Task prompt - Each line below is to be set down again exactly.

Stored entries
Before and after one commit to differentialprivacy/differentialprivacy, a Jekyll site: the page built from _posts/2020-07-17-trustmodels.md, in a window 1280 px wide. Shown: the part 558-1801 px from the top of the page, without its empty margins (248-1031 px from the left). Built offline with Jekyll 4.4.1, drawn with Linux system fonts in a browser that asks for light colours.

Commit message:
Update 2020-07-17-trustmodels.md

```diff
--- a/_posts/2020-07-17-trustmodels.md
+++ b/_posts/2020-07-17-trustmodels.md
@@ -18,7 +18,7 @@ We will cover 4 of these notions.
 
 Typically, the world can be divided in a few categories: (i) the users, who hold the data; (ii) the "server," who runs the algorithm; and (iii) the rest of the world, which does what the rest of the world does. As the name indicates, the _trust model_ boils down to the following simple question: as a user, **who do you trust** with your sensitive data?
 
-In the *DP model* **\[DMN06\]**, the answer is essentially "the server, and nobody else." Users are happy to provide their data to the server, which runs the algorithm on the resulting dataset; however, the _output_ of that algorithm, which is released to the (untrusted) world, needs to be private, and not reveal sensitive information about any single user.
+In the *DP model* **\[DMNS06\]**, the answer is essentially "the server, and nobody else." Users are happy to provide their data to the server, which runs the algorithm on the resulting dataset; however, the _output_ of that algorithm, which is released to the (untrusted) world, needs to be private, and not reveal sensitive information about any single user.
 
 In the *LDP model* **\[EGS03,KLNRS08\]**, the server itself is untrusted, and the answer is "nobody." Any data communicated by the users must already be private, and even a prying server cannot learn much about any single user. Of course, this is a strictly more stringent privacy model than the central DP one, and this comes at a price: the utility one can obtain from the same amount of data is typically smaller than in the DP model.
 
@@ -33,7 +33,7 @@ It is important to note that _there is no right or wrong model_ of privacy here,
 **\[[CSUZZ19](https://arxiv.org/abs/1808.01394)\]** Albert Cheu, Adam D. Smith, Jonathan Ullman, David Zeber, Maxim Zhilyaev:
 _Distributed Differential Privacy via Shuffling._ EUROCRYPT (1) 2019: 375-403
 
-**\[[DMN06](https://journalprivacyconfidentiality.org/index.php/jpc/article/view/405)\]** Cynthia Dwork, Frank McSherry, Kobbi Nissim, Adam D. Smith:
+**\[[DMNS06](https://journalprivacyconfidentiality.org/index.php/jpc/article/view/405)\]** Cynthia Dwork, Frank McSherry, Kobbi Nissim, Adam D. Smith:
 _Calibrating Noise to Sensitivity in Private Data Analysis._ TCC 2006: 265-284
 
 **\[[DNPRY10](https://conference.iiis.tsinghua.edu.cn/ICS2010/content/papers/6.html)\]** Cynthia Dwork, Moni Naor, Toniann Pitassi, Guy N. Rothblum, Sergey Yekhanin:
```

Problem solution -
Before and after one commit to differentialprivacy/differentialprivacy, a Jekyll site: the page built from _posts/2020-07-17-trustmodels.md, in a window 1280 px wide. Shown: the part 558-1801 px from the top of the page, without its empty margins (248-1031 px from the left). Built offline with Jekyll 4.4.1, drawn with Linux system fonts in a browser that asks for light colours.

Commit message:
Update 2020-07-17-trustmodels.md

```diff
--- a/_posts/2020-07-17-trustmodels.md
+++ b/_posts/2020-07-17-trustmodels.md
@@ -18,7 +18,7 @@ We will cover 4 of these notions.
 
 Typically, the world can be divided in a few categories: (i) the users, who hold the data; (ii) the "server," who runs the algorithm; and (iii) the rest of the world, which does what the rest of the world does. As the name indicates, the _trust model_ boils down to the following simple question: as a user, **who do you trust** with your sensitive data?
 
-In the *DP model* **\[DMN06\]**, the answer is essentially "the server, and nobody else." Users are happy to provide their data to the server, which runs the algorithm on the resulting dataset; however, the _output_ of that algorithm, which is released to the (untrusted) world, needs to be private, and not reveal sensitive information about any single user.
+In the *DP model* **\[DMNS06\]**, the answer is essentially "the server, and nobody else." Users are happy to provide their data to the server, which runs the algorithm on the resulting dataset; however, the _output_ of that algorithm, which is released to the (untrusted) world, needs to be private, and not reveal sensitive information about any single user.
 
 In the *LDP model* **\[EGS03,KLNRS08\]**, the server itself is untrusted, and the answer is "nobody." Any data communicated by the users must already be private, and even a prying server cannot learn much about any single user. Of course, this is a strictly more stringent privacy model than the central DP one, and this comes at a price: the utility one can obtain from the same amount of data is typically smaller than in the DP model.
 
@@ -33,7 +33,7 @@ It is important to note that _there is no right or wrong model_ of privacy here,
 **\[[CSUZZ19](https://arxiv.org/abs/1808.01394)\]** Albert Cheu, Adam D. Smith, Jonathan Ullman, David Zeber, Maxim Zhilyaev:
 _Distributed Differential Privacy via Shuffling._ EUROCRYPT (1) 2019: 375-403
 
-**\[[DMN06](https://journalprivacyconfidentiality.org/index.php/jpc/article/view/405)\]** Cynthia Dwork, Frank McSherry, Kobbi Nissim, Adam D. Smith:
+**\[[DMNS06](https://journalprivacyconfidentiality.org/index.php/jpc/article/view/405)\]** Cynthia Dwork, Frank McSherry, Kobbi Nissim, Adam D. Smith:
 _Calibrating Noise to Sensitivity in Private Data Analysis._ TCC 2006: 265-284
 
 **\[[DNPRY10](https://conference.iiis.tsinghua.edu.cn/ICS2010/content/papers/6.html)\]** Cynthia Dwork, Moni Naor, Toniann Pitassi, Guy N. Rothblum, Sergey Yekhanin:
```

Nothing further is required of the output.